Ah, winter approacheth. Barren winter, with his wrathful nipping cold, as that beardy bloke from Stratford once said.
Shakespeare never had to choose a car, let alone a Shed. In his time, you pretty much stayed where you were. We moan about our roads now, but by gum Elizabethan ones were a thousand times worse, especially in winter when your bones were ruthlessly ground away by a combination of deep ruts and 1,500-year-old Roman stone paving slabs bursting up through the stinking mud like rotten dinosaur teeth.
For Will, getting from A to B was down to a choice between an iron-tyred carriage, a minging horse, or the peasant's favourite, Shanks's pony. If only he had been able to take his pick from a selection of low-priced used vehicles, magically transported back from the 21st century! English lessons at school would certainly have been a lot more interesting.
If he had had the luxury of motorised transport to get around the filthy mire of Elizabethan England, Shakespeare could have done a lot worse than pick this week's Shed, a Subaru Legacy 2.0 GL.
This one is a late gen-three (American-built) model that comes with the archetypal Scoobydoo horizontally-opposed flat four, or boxer engine for those who don't recognise the term flat four. This 2.0-litre non-turbo iteration is no road-burner at 125hp and 136ft lb. Still, its 1,315kg bulk can be pushed through the 0-60 in ten seconds or so - if you're prepared to work the five-speed box and that sort of thing is important to you - and on to 121mph.
The official combined fuel consumption for the 2.0 Leggo was 26.1mpg, dipping down to an attention-grabbing 19.4 in town, so this is no economy option. What it is, however, is something you'd like to see on your drive when that wrathful nipping cold is setting in outside your hovel and you fancy going to the bear-baiting, or you've got to hightail it to the next county to escape the latest wave of plague. Subaru wanted their wagon to be the best handling load lugger in the Audi A6/BMW 5 Series class, and it's true that the steering is surprisingly willing once you've got through the low-speed lightness.
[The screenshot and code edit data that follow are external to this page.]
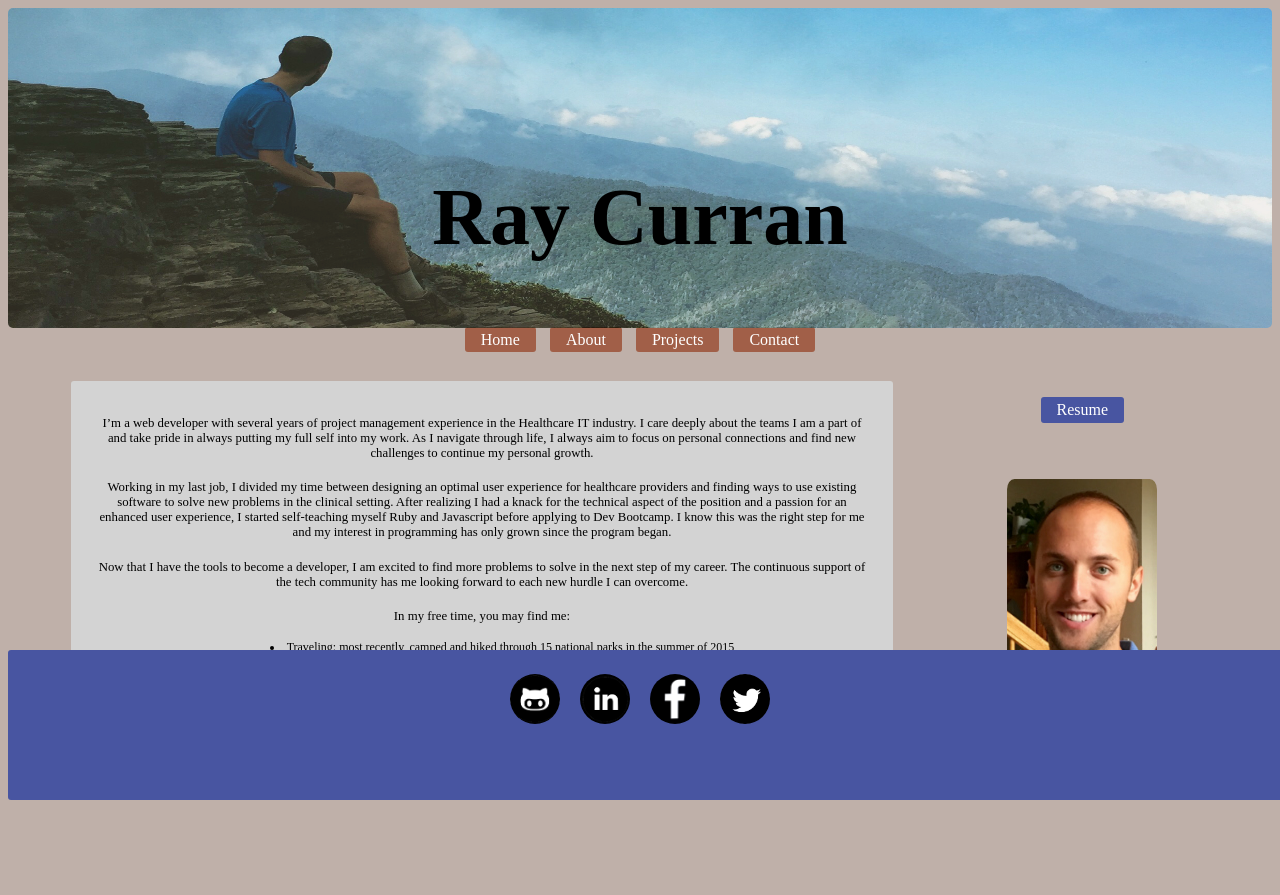
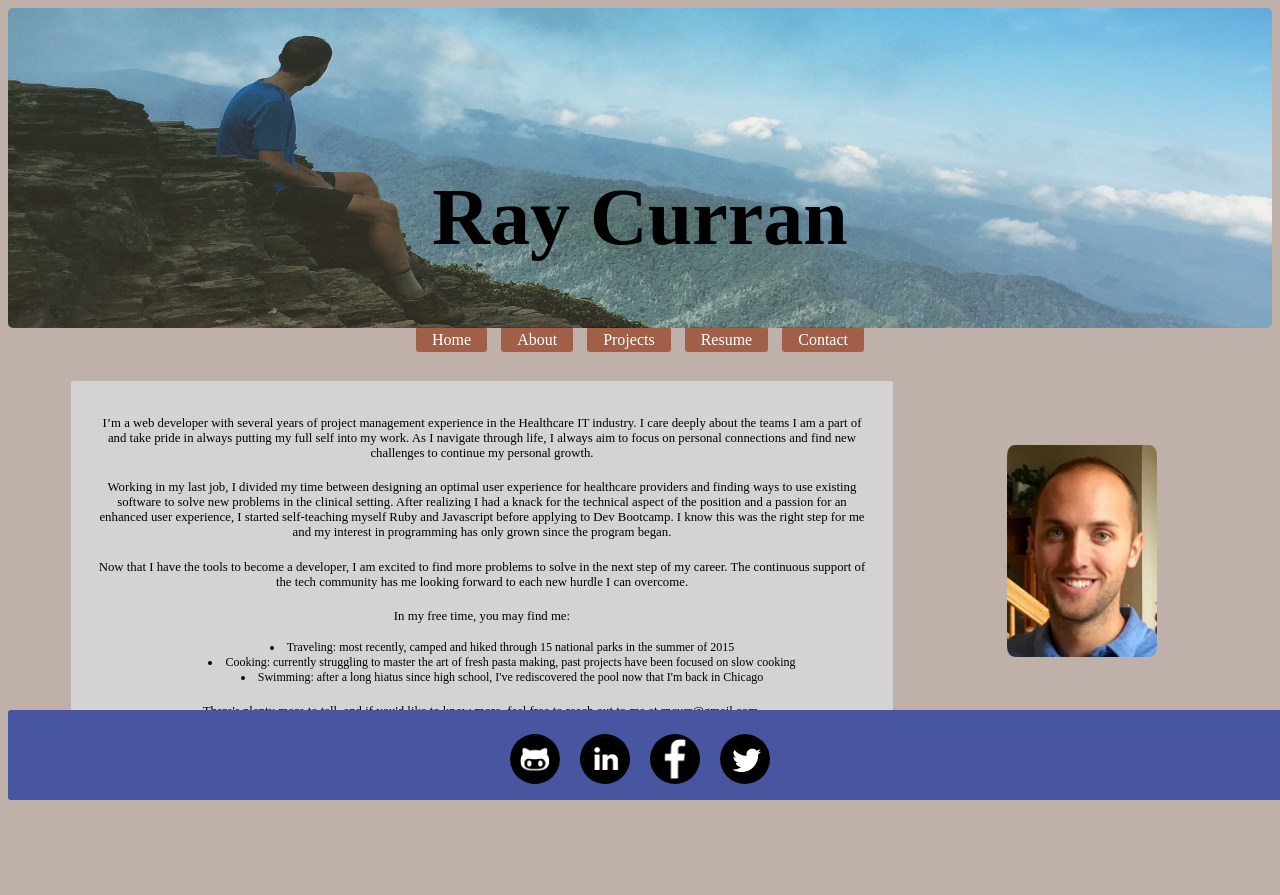
Before and after one commit to ray-curran/ray-curran.github.io, a PHP site: page /about/index.html in a window 1280 px wide. Run offline with PHP 8.4, Linux system fonts and the light colour scheme.

Commit message:
Fix some issues and update resume

```diff
--- a/about/index.html
+++ b/about/index.html
@@ -14,6 +14,7 @@
     <a href="http://ray-curran.github.io">Home</a>
     <a href="http://ray-curran.github.io/about">About</a>
     <a href="http://ray-curran.github.io/projects">Projects</a>
+    <a href="https://resume.creddle.io/resume/9wvym6v3w17">Resume</a>
     <a href="mailto:rpcurr@gmail.com">Contact</a>
   </nav>
   <br>
@@ -42,9 +43,6 @@
     </article>
   </section>
   <aside>
-        <nav id="navblock">
-        <a target="_blank" class="blog-nav" href="../imgs/resume.pdf">Resume</a>
-    </nav>
     <img class="sideface" src ="../imgs/rayface.JPG" />
   </aside>
   <footer>
--- a/index.html
+++ b/index.html
@@ -12,7 +12,8 @@
 	<nav class="nav-bar">
 		<a href="http://ray-curran.github.io">Home</a>
 		<a href="http://ray-curran.github.io/about">About</a>
-		<a href="http://ray-curran.github.io/projects">Projects</a>
+    <a href="http://ray-curran.github.io/projects">Projects</a>
+		<a href="https://resume.creddle.io/resume/9wvym6v3w17">Resume</a>
 		<a href="mailto:rpcurr@gmail.com">Contact</a>
 	</nav>
 	<br>
--- a/projects/index.html
+++ b/projects/index.html
@@ -14,6 +14,7 @@
 		<a href="http://ray-curran.github.io">Home</a>
 		<a href="http://ray-curran.github.io/about">About</a>
 		<a href="http://ray-curran.github.io/projects">Projects</a>
+    <a href="https://resume.creddle.io/resume/9wvym6v3w17">Resume</a>
     <a href="mailto:rpcurr@gmail.com">Contact</a>
   </nav>
   <br>
--- a/stylesheets/2nddefault.css
+++ b/stylesheets/2nddefault.css
@@ -79,7 +79,7 @@ section img {
 }
 
  footer {
- 	height: 150px;
+ 	height: 90px;
  	background-color: #4855A1;
  	width: 100%;
  	margin: auto;
```
Lines whose indentation alone changed are shown as unchanged.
Shed thinks that the AWD system on the manual car gives it a 50/50 torque split, changing to up to 80/20 front/rear in slippier conditions, but no doubt a marque expert will be on to put things straight. Whatever it is, the AWD is useful for negotiating frozen slurry or swerving around unexpected road obstacles such as a rampaging wild boar or slinking stoat. The Legacy is a strong car too, scoring four stars in Euro NCAP in 2003 long before four or five stars became the norm.
We haven't been treated to any interior shots, but flimsy cup holders aside it's all tough, workmanlike plastic and cloth, and the boot is huge thanks in part to Subaru's 'boomerang' rear suspension. Only a stone-deaf churl would complain about the warm woofle of the boxer engine note through the (in this case) new exhaust back section. It's rough but somehow smooth at the same time. If you know anyone who can do a bang-on impersonation of the sound using only their mouth and a bowl of custard, then you are indeed fortunate.
Although this one doesn't have a tow bar, it does have roof bars. Or at the very least, the ad hasn't excluded them from the sale, so you'd be entitled to stand next to the car and shout loudly if they were withdrawn from it. They're handy to have if you're a canoeist, or a gondola-ist if you were, say, doing research for The Merchant Of Venice. A pair of genuine used Subaru bars (as opposed to the usual generic rubbish that hardly ever fits) will rush you at least £50 from the scrappers.
Unfortunately PH's 16-bit Megablast computer wasn't lit up at the time of writing, so it wasn't possible to virtually remove the bandages that have been carefully draped over the numberplates to conceal the reg number and thereby the MOT history. But Shed likes the no-nonsense tone of the ad, the originality of the car and the fact that it has only had one owner - the current one - so you will be able to have a nice conversation with him and get a full picture of the car's life.
Legacy things to watch out for include a tendency for the rear discs to get scored, noise from the frameless windows, failing steering angle sensors and the general cost of repairs, which if you go to the wrong place can be horrific. On the positive side, Shed is fairly certain that the 2.0 litre motor has non-interference timing belts.
Let's finish off with a bit more Shakespeare, you know, raise the tone a bit. There is some evidence that he was a motoring enthusiast. Liked Saabs, apparently. He was a big fan of the Sonnet, boom boom, slow rimshot etc. Here's a portion of one of them which seems appropriate.
How heavy do I journey on the way,
When what I seek, my weary travel's end,
Doth teach that ease and that repose to say
"Thus far the miles are measured from thy friend".
Nah, no idea. Something to do with absence making the heart grow fonder, maybe? Who knows. Never did like the fella.